[Revision comparison data]

____________________

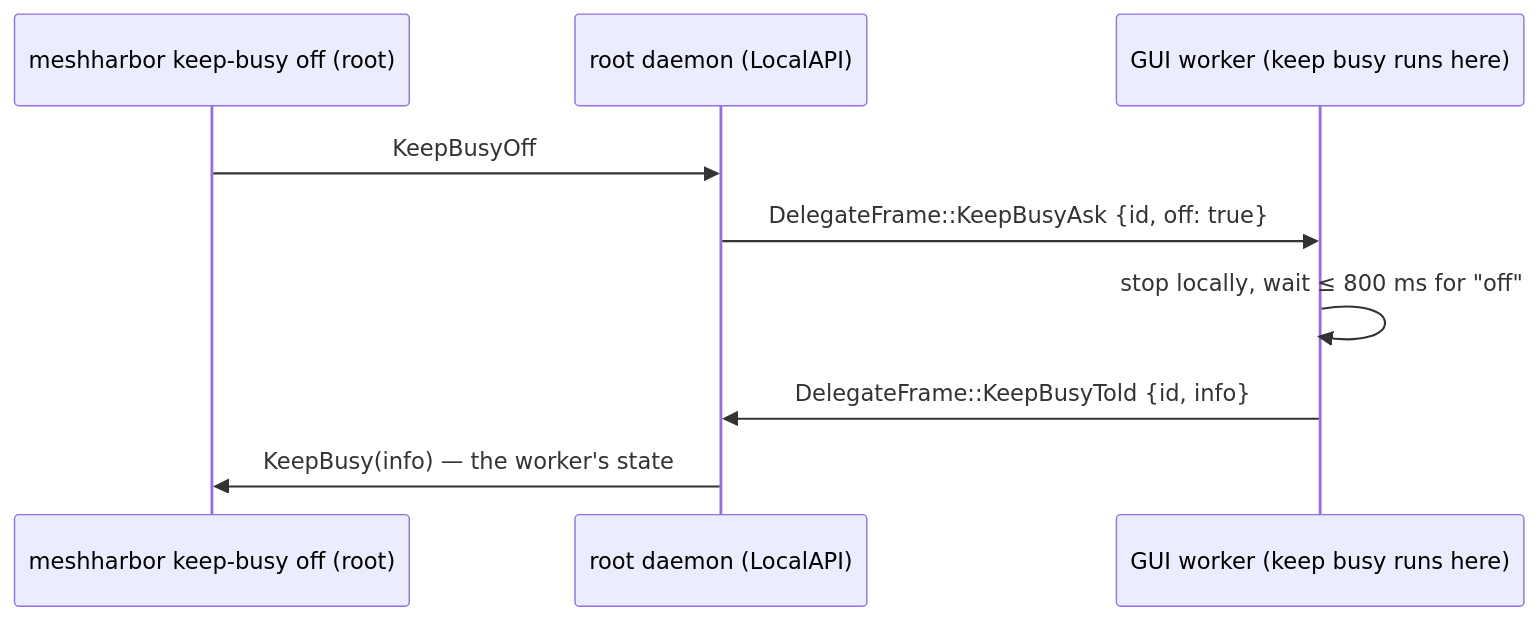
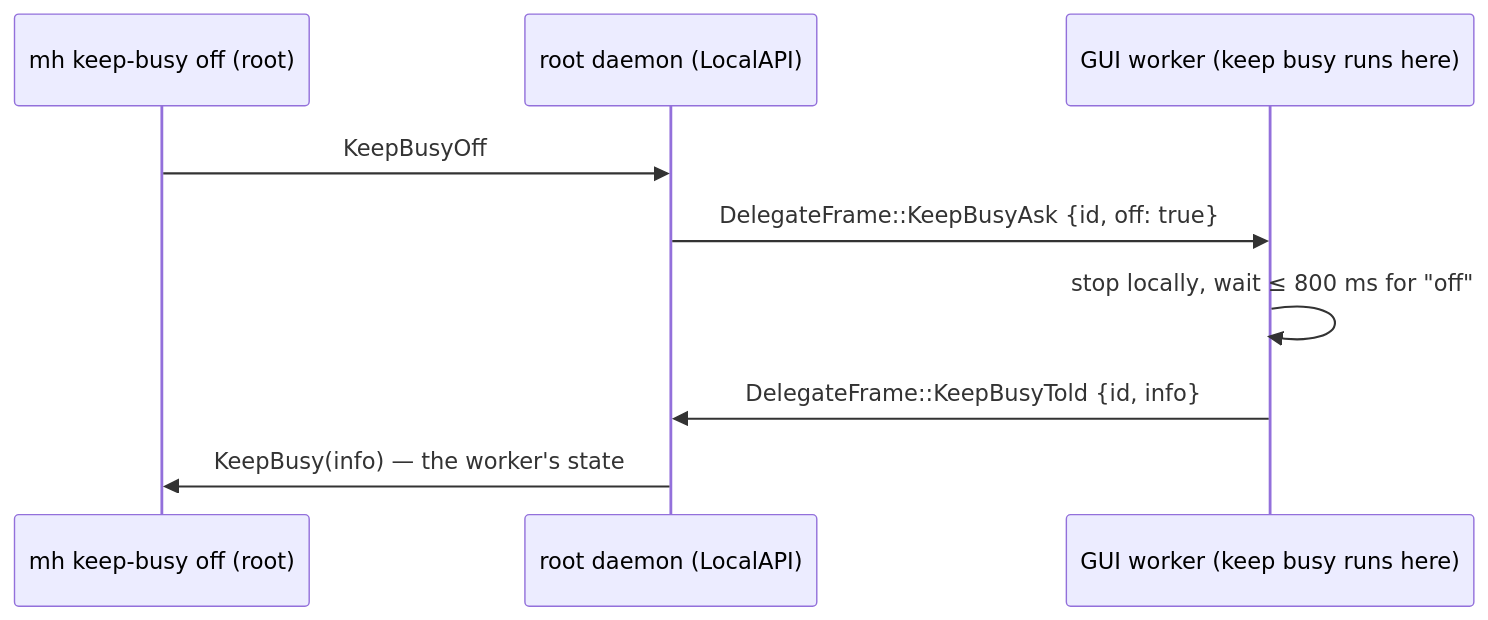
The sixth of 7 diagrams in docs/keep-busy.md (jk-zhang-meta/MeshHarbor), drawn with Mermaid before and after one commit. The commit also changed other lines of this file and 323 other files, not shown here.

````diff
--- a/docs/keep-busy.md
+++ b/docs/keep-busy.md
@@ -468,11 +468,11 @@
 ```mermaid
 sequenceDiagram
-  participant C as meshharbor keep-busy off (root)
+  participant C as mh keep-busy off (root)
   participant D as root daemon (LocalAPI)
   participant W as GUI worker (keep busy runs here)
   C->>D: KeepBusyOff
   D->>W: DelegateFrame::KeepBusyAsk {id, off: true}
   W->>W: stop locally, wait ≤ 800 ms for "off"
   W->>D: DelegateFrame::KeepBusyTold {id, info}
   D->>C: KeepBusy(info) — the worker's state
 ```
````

____________________

- [THE PROBLEM] Whenever a line above has the word "root" in it, copy that line.

- [ANSWER TO THIS PROBLEM]
-  participant C as meshharbor keep-busy off (root)
+  participant C as mh keep-busy off (root)
   participant D as root daemon (LocalAPI)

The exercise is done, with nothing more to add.